Camp continues thanks to McDonald’s
The Salvation Army and McDonald’s franchises partner to keep camp open for kids.
The Salvation Army in Western Australia is partnering with McDonald’s franchises for three years to operate the Army’s summer camp for underprivileged children aged 10-13.
McDonald’s first came to the rescue in 2010, when the Army’s camp was in trouble. Unable to support the facility due to funding cuts, the Army had considered closing it. To prevent this scenario, local McDonald’s franchise owners each donated money and the camp resumed its summer program.
Camp activities include abseiling (rappelling), canoeing, mountain bike riding, bushcraft (wilderness skills), archery and an adventure course. Other events focus on team-building exercises, group discussions and challenges meant to develop leadership skills, improve self-esteem, foster interpersonal skills and encourage teamwork.

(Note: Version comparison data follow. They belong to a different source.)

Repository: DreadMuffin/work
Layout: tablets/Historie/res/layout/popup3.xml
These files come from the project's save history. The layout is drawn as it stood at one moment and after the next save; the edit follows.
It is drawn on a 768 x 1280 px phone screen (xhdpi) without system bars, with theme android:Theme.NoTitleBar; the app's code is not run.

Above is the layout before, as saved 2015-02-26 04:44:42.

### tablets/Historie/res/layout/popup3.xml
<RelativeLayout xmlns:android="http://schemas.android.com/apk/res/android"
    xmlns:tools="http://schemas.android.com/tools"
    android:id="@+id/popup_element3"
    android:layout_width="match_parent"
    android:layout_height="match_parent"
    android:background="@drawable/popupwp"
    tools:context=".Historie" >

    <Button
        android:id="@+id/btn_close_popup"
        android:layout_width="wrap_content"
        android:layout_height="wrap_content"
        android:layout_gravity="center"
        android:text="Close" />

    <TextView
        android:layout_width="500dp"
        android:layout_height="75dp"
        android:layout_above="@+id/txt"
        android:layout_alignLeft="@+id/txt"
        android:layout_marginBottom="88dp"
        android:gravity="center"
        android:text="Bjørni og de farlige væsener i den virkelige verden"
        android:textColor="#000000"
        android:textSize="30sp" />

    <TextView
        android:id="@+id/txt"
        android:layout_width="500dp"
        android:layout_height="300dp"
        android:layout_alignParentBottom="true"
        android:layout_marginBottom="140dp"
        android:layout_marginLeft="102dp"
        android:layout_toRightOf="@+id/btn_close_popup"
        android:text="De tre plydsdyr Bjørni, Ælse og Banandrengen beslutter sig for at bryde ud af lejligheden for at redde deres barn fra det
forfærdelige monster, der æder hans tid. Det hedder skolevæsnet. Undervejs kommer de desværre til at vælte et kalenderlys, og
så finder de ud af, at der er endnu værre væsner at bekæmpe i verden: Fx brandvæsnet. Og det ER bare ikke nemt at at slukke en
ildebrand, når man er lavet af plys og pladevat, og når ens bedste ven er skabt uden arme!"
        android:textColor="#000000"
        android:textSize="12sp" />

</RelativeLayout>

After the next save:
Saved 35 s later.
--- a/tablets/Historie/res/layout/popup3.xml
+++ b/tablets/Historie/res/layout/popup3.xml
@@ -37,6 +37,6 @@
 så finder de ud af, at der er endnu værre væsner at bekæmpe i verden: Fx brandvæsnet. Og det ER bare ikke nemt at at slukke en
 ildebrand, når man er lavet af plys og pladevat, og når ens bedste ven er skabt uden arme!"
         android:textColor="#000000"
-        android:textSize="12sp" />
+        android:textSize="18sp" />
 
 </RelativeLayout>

Camp director Elaine Jensen said one of the most exciting aspects of the program is how past campers return to mentor the new ones.

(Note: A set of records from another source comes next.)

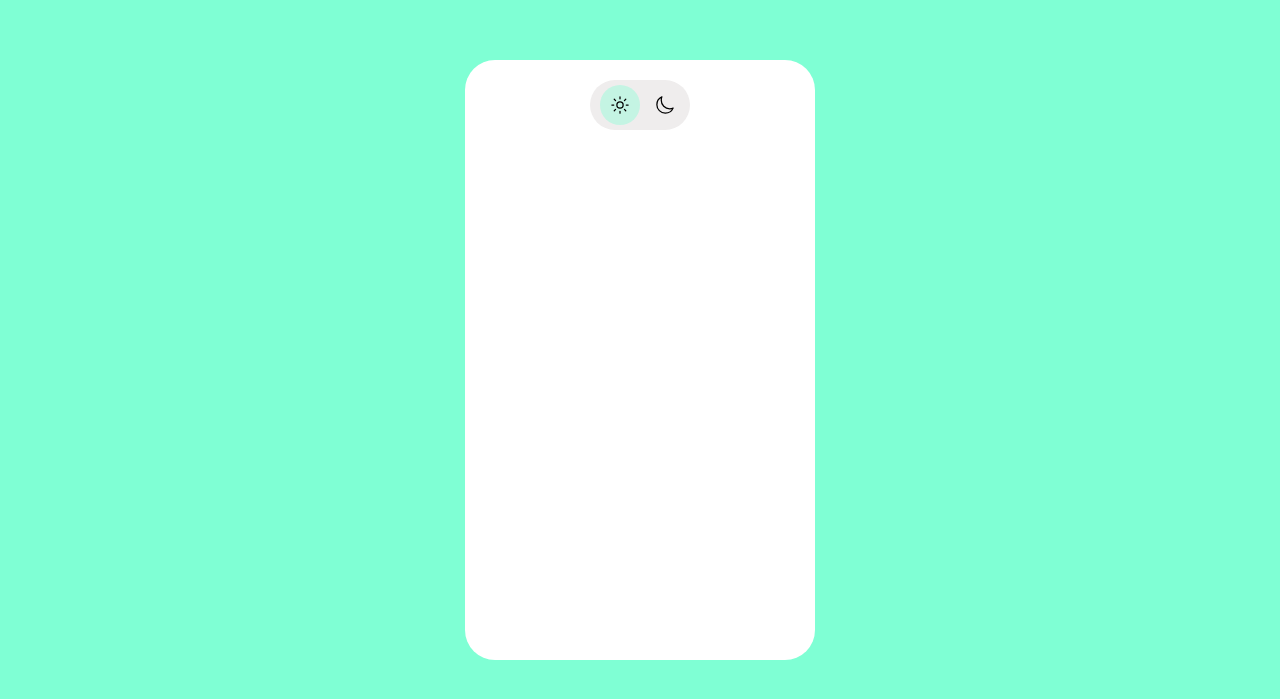
Repository: dinhtri123/caculator-app
Page: index.html
The author's editor kept a copy of each file at every save. The page is drawn from the files as they stood at one save, then again after a run of saves.
The browser window is 1280 px wide. The pictures show the whole page.
After loading, the first visible `div.button-mode` was clicked once.

Above is the page before, as saved 2023-01-03 11:17:59.

After the next 2 saves:
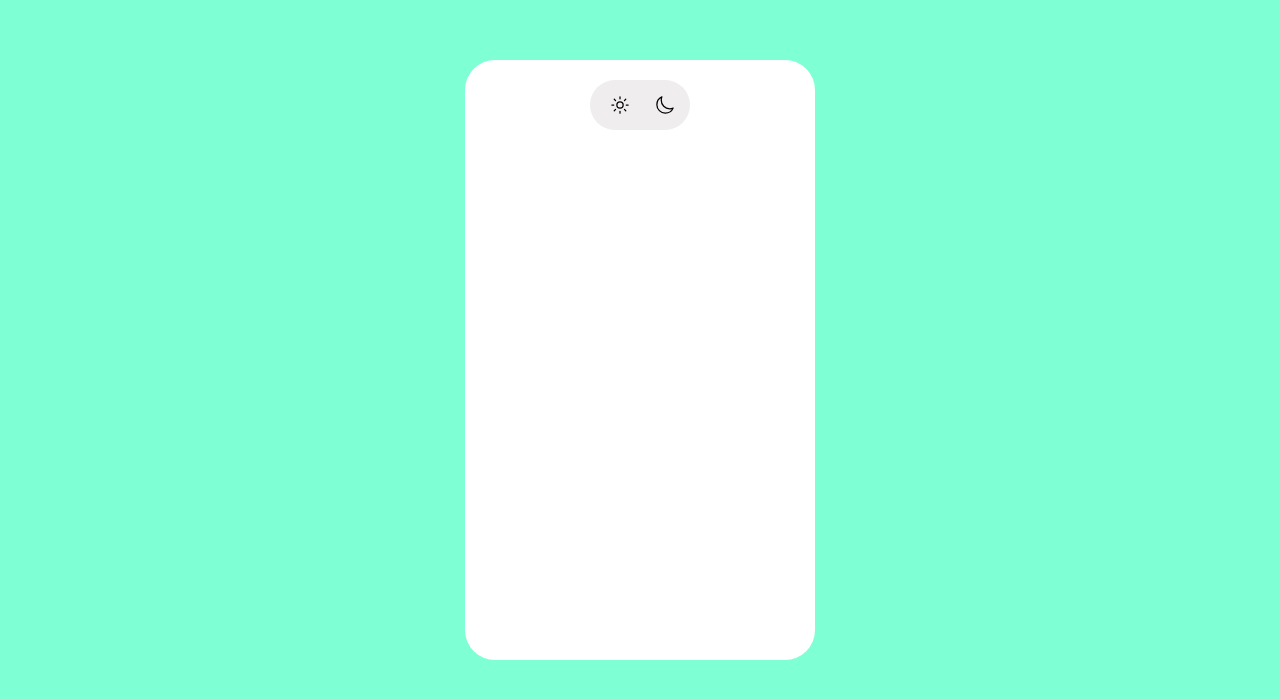
The 2 saves are shown as one change because they came seconds apart.
The last was saved 25 s later.
--- a/index.js
+++ b/index.js
@@ -9,10 +9,9 @@
 //   });
 // }
 
-function handleMode(){
-const btnMode = document.querySelectorAll(".button-mode");
-for(let i =0; i < btnMode.length; i++){
-
+function handleMode() {
+  const btnMode = document.querySelectorAll(".button-mode");
+  for (let i = 0; i < btnMode.length; i++) {
+    btnMode[i].className = btnMode[i].className.replace(" active-mode", "");
+  }
 }
-
-}

After the save that followed:
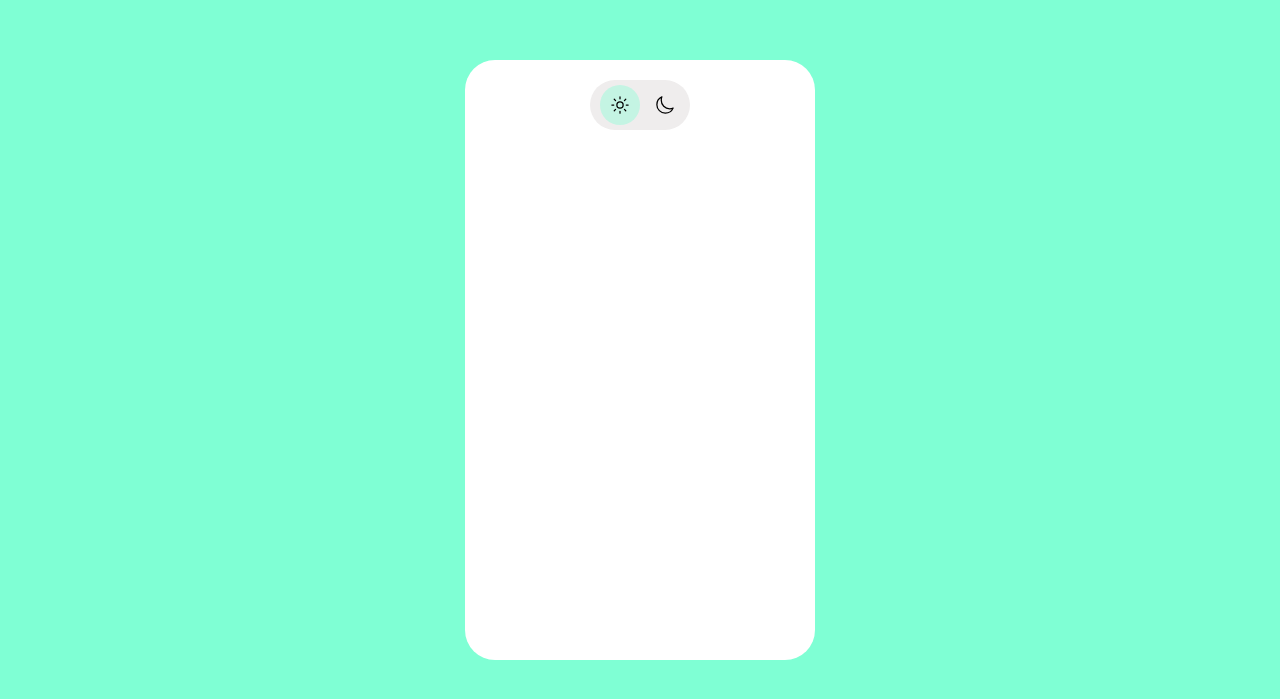
Console error: SyntaxError: Unexpected token '}'
Saved 5 s later.
--- a/index.js
+++ b/index.js
@@ -14,4 +14,5 @@
   for (let i = 0; i < btnMode.length; i++) {
     btnMode[i].className = btnMode[i].className.replace(" active-mode", "");
   }
+  this.
 }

“That’s really encouraging for us as it shows the program is truly doing its job,” Jensen said. “It’s a program providing a holistic leadership track. Each one of our campers has something to contribute to society, whether on a local level or larger scale, and it’s just a matter of giving them some essential skills to realize their potential and bring those leadership qualities—and other abilities—to the fore.”
McDonald’s owners’ funding not only enabled the youth camp to continue, but helped to establish a junior camp in 2011.